- _Extracted entries_

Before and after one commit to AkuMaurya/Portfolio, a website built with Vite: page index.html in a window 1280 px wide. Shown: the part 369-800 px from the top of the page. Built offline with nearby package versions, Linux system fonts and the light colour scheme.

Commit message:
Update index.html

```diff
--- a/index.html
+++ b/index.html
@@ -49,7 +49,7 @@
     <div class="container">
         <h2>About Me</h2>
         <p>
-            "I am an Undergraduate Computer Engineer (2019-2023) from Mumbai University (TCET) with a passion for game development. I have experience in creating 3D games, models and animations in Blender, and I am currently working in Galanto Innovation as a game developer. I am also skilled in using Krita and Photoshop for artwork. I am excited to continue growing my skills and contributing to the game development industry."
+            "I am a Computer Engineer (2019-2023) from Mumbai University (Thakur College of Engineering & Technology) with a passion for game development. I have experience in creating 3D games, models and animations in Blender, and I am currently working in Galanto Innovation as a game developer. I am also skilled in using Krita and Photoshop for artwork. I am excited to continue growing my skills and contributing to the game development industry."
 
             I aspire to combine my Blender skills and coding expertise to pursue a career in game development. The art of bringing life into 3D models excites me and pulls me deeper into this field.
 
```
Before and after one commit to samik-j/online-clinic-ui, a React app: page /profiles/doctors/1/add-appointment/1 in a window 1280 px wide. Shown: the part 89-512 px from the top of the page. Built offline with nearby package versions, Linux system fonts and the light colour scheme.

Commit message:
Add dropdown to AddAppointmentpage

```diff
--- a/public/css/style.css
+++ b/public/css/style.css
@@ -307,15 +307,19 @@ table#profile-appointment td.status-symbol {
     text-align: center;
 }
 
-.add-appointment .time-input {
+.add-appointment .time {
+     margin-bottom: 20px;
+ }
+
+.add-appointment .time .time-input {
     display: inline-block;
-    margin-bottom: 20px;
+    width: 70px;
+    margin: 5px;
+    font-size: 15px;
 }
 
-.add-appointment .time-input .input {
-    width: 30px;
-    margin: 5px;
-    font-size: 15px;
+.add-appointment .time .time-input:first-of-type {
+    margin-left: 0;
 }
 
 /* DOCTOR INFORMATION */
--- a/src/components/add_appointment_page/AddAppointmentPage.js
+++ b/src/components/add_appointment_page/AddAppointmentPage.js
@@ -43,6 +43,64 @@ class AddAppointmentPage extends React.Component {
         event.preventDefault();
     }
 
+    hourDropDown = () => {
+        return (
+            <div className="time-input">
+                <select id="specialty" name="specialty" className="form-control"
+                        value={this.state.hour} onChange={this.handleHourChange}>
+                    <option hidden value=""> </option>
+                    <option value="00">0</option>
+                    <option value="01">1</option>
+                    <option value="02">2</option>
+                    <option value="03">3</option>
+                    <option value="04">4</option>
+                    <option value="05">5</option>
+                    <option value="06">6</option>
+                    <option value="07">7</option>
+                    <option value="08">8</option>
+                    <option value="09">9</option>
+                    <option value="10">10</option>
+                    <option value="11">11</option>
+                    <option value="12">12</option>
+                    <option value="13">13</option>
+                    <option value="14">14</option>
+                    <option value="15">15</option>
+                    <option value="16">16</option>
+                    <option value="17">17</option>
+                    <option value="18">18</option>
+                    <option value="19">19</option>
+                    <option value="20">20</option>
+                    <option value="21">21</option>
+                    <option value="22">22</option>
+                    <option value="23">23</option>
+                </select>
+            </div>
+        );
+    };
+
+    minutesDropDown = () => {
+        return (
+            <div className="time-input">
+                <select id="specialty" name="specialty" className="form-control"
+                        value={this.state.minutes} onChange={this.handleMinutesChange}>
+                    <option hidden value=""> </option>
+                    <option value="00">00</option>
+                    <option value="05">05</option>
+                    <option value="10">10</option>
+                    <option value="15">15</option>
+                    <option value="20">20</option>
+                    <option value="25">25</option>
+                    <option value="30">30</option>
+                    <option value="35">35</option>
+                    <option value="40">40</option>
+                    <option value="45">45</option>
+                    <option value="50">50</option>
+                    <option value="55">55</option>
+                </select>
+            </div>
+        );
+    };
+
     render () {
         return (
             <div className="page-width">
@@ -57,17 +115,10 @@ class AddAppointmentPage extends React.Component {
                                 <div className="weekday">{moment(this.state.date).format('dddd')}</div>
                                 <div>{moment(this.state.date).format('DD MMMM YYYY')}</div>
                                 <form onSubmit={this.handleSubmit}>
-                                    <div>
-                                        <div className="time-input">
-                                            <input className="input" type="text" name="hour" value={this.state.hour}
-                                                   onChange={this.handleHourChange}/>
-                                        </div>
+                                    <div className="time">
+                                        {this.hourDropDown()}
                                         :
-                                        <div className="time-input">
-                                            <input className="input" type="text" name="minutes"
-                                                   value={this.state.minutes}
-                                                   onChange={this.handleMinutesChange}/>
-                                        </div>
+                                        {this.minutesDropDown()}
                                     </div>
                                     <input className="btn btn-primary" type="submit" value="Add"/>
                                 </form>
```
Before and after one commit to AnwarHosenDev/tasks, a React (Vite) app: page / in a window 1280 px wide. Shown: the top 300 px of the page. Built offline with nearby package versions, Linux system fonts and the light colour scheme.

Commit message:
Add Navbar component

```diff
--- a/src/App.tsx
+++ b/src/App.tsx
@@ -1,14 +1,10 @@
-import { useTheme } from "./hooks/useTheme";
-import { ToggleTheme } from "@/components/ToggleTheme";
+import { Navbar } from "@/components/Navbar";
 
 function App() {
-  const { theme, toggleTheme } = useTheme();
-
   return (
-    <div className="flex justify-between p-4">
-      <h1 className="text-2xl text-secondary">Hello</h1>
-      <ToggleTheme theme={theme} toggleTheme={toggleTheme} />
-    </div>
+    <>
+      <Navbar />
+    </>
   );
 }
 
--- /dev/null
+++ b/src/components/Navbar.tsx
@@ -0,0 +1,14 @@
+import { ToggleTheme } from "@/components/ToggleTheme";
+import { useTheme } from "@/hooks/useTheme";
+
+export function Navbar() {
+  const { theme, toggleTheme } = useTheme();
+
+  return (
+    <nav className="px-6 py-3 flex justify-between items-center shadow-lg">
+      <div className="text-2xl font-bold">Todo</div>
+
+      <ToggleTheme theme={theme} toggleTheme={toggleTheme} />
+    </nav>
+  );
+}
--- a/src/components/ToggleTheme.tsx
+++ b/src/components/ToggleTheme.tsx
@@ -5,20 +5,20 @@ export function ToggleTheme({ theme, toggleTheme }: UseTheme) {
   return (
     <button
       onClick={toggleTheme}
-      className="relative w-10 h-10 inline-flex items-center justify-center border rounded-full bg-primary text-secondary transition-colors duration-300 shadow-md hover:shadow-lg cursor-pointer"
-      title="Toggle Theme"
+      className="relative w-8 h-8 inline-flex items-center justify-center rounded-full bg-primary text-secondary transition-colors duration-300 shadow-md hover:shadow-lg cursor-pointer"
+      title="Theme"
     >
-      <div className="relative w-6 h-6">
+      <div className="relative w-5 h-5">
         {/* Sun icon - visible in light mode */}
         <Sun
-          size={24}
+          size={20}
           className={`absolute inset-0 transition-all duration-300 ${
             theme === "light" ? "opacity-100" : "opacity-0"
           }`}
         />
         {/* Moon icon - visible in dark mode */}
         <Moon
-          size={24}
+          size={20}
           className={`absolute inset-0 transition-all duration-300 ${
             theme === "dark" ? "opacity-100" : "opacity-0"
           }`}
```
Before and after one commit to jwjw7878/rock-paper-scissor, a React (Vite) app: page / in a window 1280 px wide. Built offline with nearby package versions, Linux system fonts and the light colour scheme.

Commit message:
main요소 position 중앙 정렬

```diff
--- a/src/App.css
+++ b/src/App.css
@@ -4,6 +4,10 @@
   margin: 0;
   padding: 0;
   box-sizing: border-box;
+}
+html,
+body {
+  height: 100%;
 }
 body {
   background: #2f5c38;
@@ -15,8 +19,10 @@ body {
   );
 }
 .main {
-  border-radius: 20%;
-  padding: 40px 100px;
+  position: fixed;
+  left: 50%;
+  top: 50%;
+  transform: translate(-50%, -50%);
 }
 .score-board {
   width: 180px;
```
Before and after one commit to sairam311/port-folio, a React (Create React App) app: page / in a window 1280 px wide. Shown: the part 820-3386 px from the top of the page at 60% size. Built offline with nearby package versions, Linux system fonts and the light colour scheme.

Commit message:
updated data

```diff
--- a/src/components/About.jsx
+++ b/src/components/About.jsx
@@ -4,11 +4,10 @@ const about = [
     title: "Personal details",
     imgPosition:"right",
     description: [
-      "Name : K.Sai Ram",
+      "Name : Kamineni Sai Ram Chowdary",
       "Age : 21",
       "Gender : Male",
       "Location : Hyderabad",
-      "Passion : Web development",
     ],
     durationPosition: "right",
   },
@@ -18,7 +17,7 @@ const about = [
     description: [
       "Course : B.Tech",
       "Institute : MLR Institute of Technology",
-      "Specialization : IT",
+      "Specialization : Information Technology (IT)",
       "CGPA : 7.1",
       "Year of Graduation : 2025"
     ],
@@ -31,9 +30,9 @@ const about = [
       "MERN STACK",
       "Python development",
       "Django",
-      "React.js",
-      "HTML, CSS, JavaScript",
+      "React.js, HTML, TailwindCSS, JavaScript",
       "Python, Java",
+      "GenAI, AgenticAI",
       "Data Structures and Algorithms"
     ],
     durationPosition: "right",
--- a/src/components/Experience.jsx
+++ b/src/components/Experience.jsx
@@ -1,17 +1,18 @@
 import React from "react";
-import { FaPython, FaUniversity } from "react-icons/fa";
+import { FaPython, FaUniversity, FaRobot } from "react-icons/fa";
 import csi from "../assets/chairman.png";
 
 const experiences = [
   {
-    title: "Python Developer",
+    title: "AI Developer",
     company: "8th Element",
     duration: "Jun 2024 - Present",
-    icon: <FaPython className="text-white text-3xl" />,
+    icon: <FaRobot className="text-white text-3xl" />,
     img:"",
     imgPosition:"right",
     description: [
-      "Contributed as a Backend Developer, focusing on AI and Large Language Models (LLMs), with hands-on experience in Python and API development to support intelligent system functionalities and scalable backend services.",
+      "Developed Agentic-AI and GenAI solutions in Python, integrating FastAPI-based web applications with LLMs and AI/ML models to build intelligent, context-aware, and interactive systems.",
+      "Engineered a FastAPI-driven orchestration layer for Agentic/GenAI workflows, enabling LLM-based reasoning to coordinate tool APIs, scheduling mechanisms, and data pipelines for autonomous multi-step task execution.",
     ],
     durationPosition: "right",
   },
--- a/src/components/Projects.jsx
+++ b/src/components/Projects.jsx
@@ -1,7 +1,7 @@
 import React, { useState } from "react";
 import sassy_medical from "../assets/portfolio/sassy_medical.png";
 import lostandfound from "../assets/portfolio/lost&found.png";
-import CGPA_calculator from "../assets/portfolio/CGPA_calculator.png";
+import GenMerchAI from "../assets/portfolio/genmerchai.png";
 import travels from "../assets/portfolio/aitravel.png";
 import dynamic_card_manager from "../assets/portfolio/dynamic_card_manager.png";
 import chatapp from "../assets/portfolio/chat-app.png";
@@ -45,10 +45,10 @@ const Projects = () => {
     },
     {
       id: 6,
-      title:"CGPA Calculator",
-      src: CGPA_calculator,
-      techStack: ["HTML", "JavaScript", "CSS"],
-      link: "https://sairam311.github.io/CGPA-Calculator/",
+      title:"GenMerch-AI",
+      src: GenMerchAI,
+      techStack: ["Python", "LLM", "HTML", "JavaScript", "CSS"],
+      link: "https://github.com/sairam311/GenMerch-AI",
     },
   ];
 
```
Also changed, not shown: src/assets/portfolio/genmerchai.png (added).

- _Problem to work on_
Read the entries and select each line where the word "assets" is found.

- _Problem solution_
 import csi from "../assets/chairman.png";
 import sassy_medical from "../assets/portfolio/sassy_medical.png";
 import lostandfound from "../assets/portfolio/lost&found.png";
-import CGPA_calculator from "../assets/portfolio/CGPA_calculator.png";
+import GenMerchAI from "../assets/portfolio/genmerchai.png";
 import travels from "../assets/portfolio/aitravel.png";
 import dynamic_card_manager from "../assets/portfolio/dynamic_card_manager.png";
 import chatapp from "../assets/portfolio/chat-app.png";
Also changed, not shown: src/assets/portfolio/genmerchai.png (added).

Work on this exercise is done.